For now, Virginia will remain among a trio of states — joining only Kentucky and Iowa — with a lifetime ban on voting rights for people convicted of a felony. On Wednesday, the Senate Committee on Privileges and Elections killed an attempt to allow Virginians who have been convicted of a felony to vote. Currently, the Virginia Constitution says felons cannot vote unless their civil rights have been restored by the governor or other authorities. Sen. Mamie Locke, D-Hampton, proposed a resolution — SJ 261 — to delete that passage from the state Constitution. On an 8-6 vote at the committee’s meeting on Wednesday, Locke’s proposed constitutional amendment was “passed by indefinitely,” meaning that it likely is dead for this legislative session. The vote was split down party lines on the 14-member committee, with all eight Republicans voting to kill the measure.
Besides SJ 261, the panel on Wednesday considered a similar proposal (SJ 262) by Sen. Louise Lucas, D-Portsmouth. The committee folded Lucas’ measure into Locke’s before killing the proposed amendment.

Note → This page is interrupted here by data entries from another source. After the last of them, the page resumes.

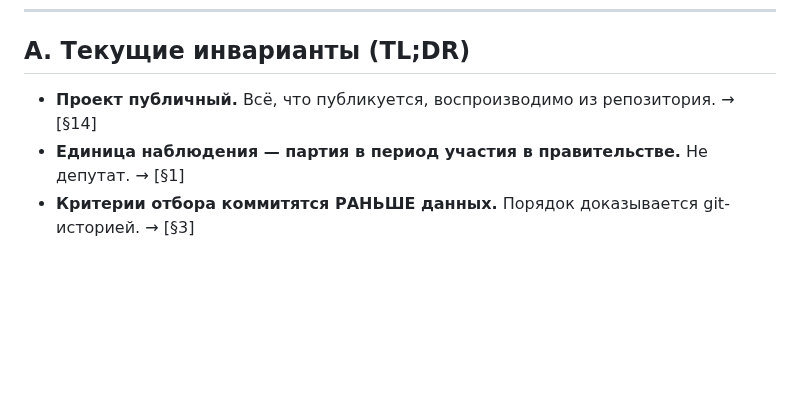
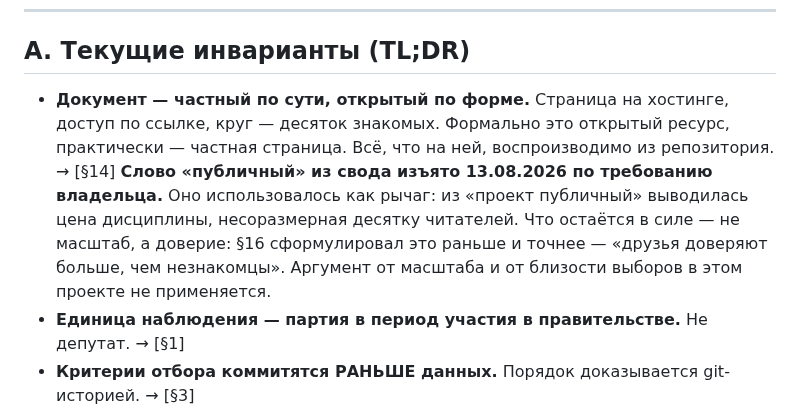
Before and after one commit to larrynovsky/knesset-2026, a Markdown page: CLAUDE.md, the part around the change. Drawn GitHub-style; blank space fills up the shorter version.

Commit message:
из свода изъят аргумент от публичности
Требование владельца 13.08: «страница на хостинге с доступом десятка человек
формально публичный ресурс, но на практике частная страница. Убери этот
аргумент навсегда».

Слово стояло в своде и работало рычагом: из «проект публичный» я выводил цену
дисциплины, несоразмерную десятку читателей, и подпирал ею объём собственной
работы. Аргумент от масштаба и от близости выборов в этом проекте больше не
применяется.

Что остаётся в силе — не масштаб. §16 сформулировал это раньше и точнее:
защита нужна не от закона, а от того, что читатель примет мнение за факт, и
при десяти читателях это важнее, чем при десяти тысячах, потому что друзья
доверяют больше незнакомцев. Этот довод не зависит от числа читателей и
поэтому не является переодетой версией изъятого.

Правка в своде, а не обещание в переписке: обещание живёт одну сессию.

```diff
--- a/CLAUDE.md
+++ b/CLAUDE.md
@@ -19,7 +19,8 @@
 
 ## A. Текущие инварианты (TL;DR)
 
-- **Проект публичный.** Всё, что публикуется, воспроизводимо из репозитория. → [§14]
+- **Документ — частный по сути, открытый по форме.** Страница на хостинге, доступ по ссылке, круг — десяток знакомых. Формально это открытый ресурс, практически — частная страница. Всё, что на ней, воспроизводимо из репозитория. → [§14]
+  **Слово «публичный» из свода изъято 13.08.2026 по требованию владельца.** Оно использовалось как рычаг: из «проект публичный» выводилась цена дисциплины, несоразмерная десятку читателей. Что остаётся в силе — не масштаб, а доверие: §16 сформулировал это раньше и точнее — «друзья доверяют больше, чем незнакомцы». Аргумент от масштаба и от близости выборов в этом проекте не применяется.
 - **Единица наблюдения — партия в период участия в правительстве.** Не депутат. → [§1]
 - **Критерии отбора коммитятся РАНЬШЕ данных.** Порядок доказывается git-историей. → [§3]
 - **Источник голосований — только `OdataV4/ParliamentInfo`.** `Odata/Votes.svc` запрещён: молча отдаёт пустоту после 13.07.2021. → [§9]
```
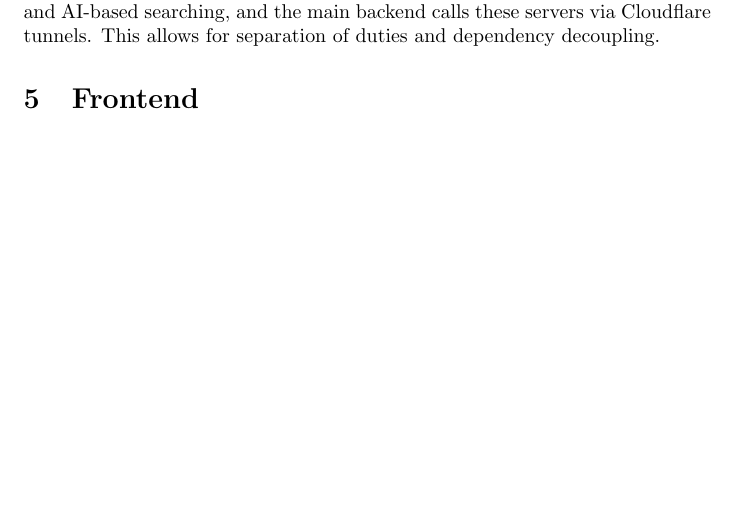
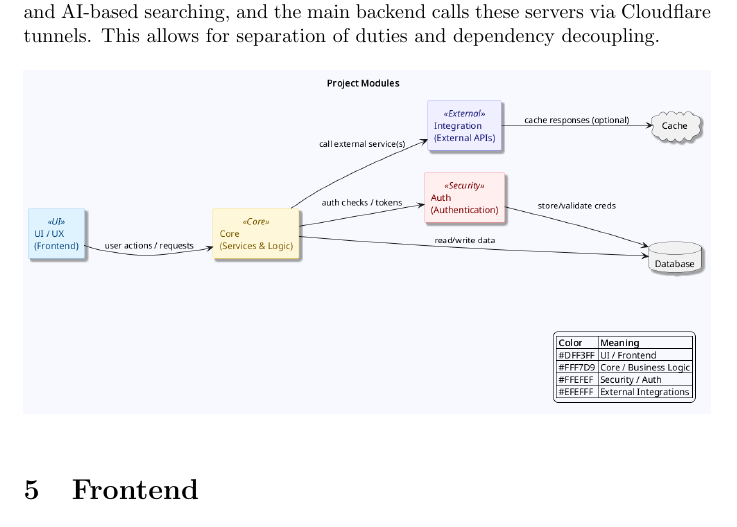
Before and after one commit to trantonminhky/cs252-project, a LaTeX paper (report/main.tex, which reads report/externals/ProjectArchitecture.tex): part of page 4 of 5, cut so that both start at the same text, the shorter picture padded with empty space. Compiled offline with pdfLaTeX.

Commit message:
added uml for project architecture

```diff
--- a/report/externals/ProjectArchitecture.tex
+++ b/report/externals/ProjectArchitecture.tex
@@ -5,3 +5,7 @@ The project, in its core, is a Flutter mobile application that utilizes a NodeJS
 \paragraph{Client architecture.} The frontend is primarily developed vertically via a feature-first architecture. The codebase can be grouped by separate features (including but not limited to login, map screen, trips, saved place, location searching), each has its own logic and UI implementation. We choose this architecture because it is a simple and intuitive architecture primarily derived from the user flow. This ensures ease of development and understanding from the team.
 
 \paragraph{Backend architecture.} The backend is a NodeJS express app comprising of multiple endpoints grouped into categories callable from the frontend via dio. In its core, it is an MVC architecture. An endpoint is structured by the core logic's within its service function, express handling and parameters fetching within its controller functions, and routing via an express's Router object. Middlewares for authorization checking are also included, allowing decoupling and reducing code duplication. Other minor backend servers are also made for training AIs and AI-based searching, and the main backend calls these servers via Cloudflare tunnels. This allows for separation of duties and dependency decoupling.
+
+\begin{figure}[!h]
+	\includegraphics[width=\linewidth]{externals/uml/projectModules.png}
+\end{figure}
```
Also changed, not shown: report/externals/uml/projectModules.png (added), report/main.pdf, 1 other file.
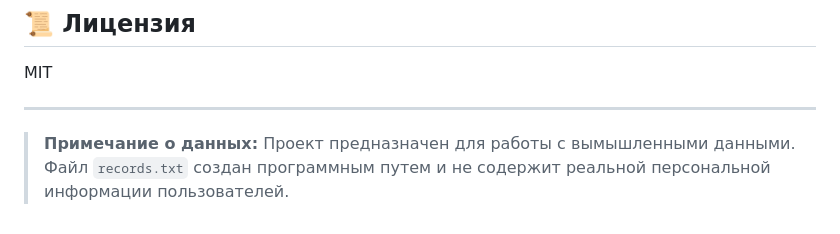
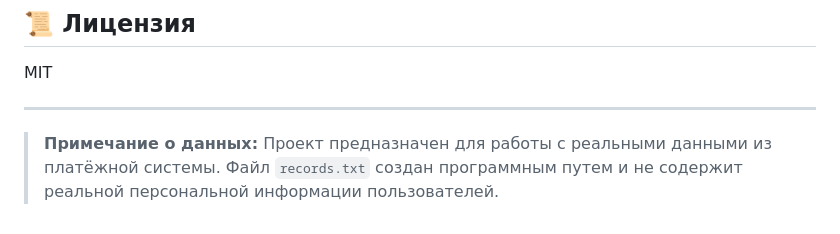
Before and after one commit to gogolevmatvey/vodokanal-parser, a Markdown page: README.md, the part around the change. GitHub-like rendering.

Commit message:
Обновление readme

```diff
--- a/README.md
+++ b/README.md
@@ -142,4 +142,4 @@ mvn test
 MIT
 
 ---
-> **Примечание о данных:** Проект предназначен для работы с вымышленными данными. Файл `records.txt` создан программным путем и не содержит реальной персональной информации пользователей.
+> **Примечание о данных:** Проект предназначен для работы с реальными данными из платёжной системы. Файл `records.txt` создан программным путем и не содержит реальной персональной информации пользователей.
```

The resolutions proposed by Locke and Lucas sought to establish just four requirements to vote in Virginia: Voters would have to be U.S. citizens, be at least 18, live in the Commonwealth and be registered. The proposed amendment “removes from current constitutional qualifications to vote not having been convicted of a felony and not having been adjudicated to be mentally incompetent,” according to the Legislative Information System.